Aphibarnrat: 'Talent isn't made in one day'
April 28, 2015
By Kenneth Quillinan, Special to presidentscup.com
- April 28, 2015
- Kiradech Aphibarnrat won the Shenzen International. (Stuart Franklin/Getty Images)
It has been a tough two years for Kiradech Aphibarnrat since his maiden European Tour victory at the 2013 Maybank Malaysian Open. Just a few months after the elation of winning came the tragic news of the death of his long time coach and friend, Natpasit Chokthanasart. The pair had such a close relationship that Kiradech often referred to him as his second dad. They had discussed how they would win majors together, and after his passing, Aphibarnrat struggled to cope emotionally.
Eighteen months on and the Bangkok native is finally back in the winner’s circle after a dramatic playoff win over Chinese teen sensation Hao Tong Li at the Shenzen International. This victory elevated the 25-year-old up the International Presidents Cup Team leaderboard into 16th position; but more importantly, it has restored confidence back into his game, and it is widely expected that he will continue to progress throughout the rest of 2015 and beyond. He shared his thoughts in a recent interview.
It was clear to see the relief on your face as you celebrated your Shenzen International victory. Do you feel that after losing your coach, this win was more important for you than the 2013 Malaysian Open?
Both wins are important to me, but I always wish my coach was still here to witness me doing well again in my career. I will always feel very thankful to him. He was more than a coach; he was also my mentor. I’m also thankful to my family, who has been supporting me no matter what. My mother was supporting me in China over the past fortnight and psychologically it meant so much to me.
What was it like teeing up against the local favorite Li in the playoff? He looks to be a great prospect.
Of course Li is a promising player. I think he has a bright future ahead of him. But by playoff time, I was confident after my eagle on 17, and I felt I was back to life after coming from a potential losing position. I had no fear going head to head with the local favorite.
How did you celebrate after the victory at the Shenzen International?
I’ve been spending time with my family after the win, and this week I am in Thailand meeting up with my friends and most importantly with my fiancé, who I will get married to soon. I will also buy myself another new watch soon as a personal reward for my win.
I think it is fair to say that every pro golfer’s caddie plays a big part mentally in the success of the player. How important is your caddie to you?

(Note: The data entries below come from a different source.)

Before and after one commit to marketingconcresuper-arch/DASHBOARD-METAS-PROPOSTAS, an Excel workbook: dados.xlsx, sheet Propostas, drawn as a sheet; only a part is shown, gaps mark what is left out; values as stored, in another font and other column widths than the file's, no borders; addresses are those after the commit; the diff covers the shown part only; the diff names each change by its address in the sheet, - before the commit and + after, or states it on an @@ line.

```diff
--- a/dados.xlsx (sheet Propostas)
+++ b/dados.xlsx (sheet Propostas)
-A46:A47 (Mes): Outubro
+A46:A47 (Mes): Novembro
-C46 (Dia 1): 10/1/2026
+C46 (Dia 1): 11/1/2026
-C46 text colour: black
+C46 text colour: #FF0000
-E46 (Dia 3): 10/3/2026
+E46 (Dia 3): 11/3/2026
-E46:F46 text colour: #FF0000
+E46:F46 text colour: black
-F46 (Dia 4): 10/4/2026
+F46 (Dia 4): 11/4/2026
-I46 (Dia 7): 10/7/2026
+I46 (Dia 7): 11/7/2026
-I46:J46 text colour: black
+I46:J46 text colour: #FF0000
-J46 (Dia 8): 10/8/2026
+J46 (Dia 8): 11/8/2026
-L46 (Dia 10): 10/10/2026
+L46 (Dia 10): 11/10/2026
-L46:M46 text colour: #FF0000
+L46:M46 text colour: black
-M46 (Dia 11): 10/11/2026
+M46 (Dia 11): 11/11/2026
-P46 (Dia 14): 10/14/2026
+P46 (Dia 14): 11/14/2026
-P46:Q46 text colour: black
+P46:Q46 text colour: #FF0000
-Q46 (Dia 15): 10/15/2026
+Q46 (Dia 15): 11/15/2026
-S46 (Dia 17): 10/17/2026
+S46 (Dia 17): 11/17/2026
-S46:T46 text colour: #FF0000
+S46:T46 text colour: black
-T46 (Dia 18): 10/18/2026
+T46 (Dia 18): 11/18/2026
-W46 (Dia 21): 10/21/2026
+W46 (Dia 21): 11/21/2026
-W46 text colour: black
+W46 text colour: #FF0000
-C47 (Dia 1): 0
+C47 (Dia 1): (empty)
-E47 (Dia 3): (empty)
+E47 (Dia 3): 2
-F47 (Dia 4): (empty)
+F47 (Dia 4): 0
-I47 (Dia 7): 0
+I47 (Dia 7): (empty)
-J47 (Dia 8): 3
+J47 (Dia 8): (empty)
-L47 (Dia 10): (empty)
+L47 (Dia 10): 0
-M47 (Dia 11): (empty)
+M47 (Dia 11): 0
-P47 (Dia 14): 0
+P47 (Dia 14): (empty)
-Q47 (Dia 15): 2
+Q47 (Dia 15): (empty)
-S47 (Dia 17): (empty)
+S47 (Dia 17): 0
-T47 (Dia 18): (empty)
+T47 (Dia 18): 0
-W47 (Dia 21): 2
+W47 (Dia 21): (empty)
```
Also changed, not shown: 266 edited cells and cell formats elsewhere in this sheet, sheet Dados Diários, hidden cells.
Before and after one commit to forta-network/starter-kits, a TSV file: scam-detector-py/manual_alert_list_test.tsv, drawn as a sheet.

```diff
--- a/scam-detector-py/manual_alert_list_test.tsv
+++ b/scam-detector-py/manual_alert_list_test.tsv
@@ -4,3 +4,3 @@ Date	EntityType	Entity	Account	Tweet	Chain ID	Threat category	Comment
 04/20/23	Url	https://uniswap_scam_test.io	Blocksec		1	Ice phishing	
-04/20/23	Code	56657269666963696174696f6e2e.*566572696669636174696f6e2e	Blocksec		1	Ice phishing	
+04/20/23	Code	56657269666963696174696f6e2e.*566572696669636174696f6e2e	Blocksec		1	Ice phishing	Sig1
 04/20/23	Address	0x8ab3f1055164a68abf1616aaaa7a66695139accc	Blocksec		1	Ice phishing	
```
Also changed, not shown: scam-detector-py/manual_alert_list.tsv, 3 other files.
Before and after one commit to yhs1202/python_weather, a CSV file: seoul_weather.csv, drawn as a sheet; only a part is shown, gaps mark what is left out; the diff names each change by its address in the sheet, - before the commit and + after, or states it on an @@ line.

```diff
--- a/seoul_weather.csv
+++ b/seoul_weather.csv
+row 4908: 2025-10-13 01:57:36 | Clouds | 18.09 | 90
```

He’s very important to me. I tried a few guys, but no one can match this guy’s chemistry with me. He supports me through all of my emotions on the course. When I want to be aggressive, he also turns aggressive (emotionally). It is plain to see this in his body language, and this motivates me to play better.
Can you explain your name change from Anujit Hirunratanakorn? And how have you taken to your nickname ‘The Rat’?
It’s a belief in our Thai culture and especially in my family. We believed that it would bring me good luck, and it seems to be justified. About the nickname, I think it’s funny…How many nicknames have I got now?
You are also sometimes referred to as the ‘Asian John Daly.’ How do you feel about this comparison?
There is no doubt that he is a great player. People compare our swing style, and I have to agree that they’re quite similar.
What would it mean to you to play in The Presidents Cup and possibly pair up with Thongchai Jaidee?
It would be awesome just to get to be a team member. I have experience playing with TJ before, and we played very well together as a team. He’s a man of great character with strong leadership qualities. He would make a great Presidents Cup captain someday, and it would be all the better if it was in Thailand!
You have previous experience playing in a team competition on the big stage. What was it like to compete in the inaugural EurAsia Cup?
It was fantastic! I had a 1-1-1 record, and I felt great as long as we didn’t lose. We had a dramatic comeback on the last day. The whole experience was awesome, and I would love to compete in that tournament again.
With the recent win in China, what are your goals for the rest of 2015? Is making The Presidents Cup the main goal for you?
That’s part of it. I want to do well on the European Tour. This is my main priority for the year. My long-term goal is to secure a full time position on the PGA TOUR.
If you had to remove one club from your bag, which one would it be, and which one would you refuse to part with?
My 3-wood is removable as it is quite similar to my driver. I would never remove my pitching wedge from my bag.
Do you have any lucky charms in your bag or superstitions before a round?
Nothing specific, but I am a Buddhist. I follow and perform the rites occasionally, and I was also ordained once in early 2014.
Which current player on tour do you find the most entertaining?
For me, it’s only Tiger Woods. Like so many others, I grew up admiring him. He has done so much for the game.
What was the greatest shot you have hit in your career?
I suppose the recent putt to win in Shenzen is my greatest.
Are you involved in any charity work in Thailand?
Every year I play in a charity golf event at Amata Spring Country Club, which raises money for the Thai Elephant Conservation Center (TECC). I also donate money to various temples, as part of my religious belief.
Do you have any messages for young golfers across the world on how to be successful in this field?
Work hard and dream high. Talent isn’t made in one day.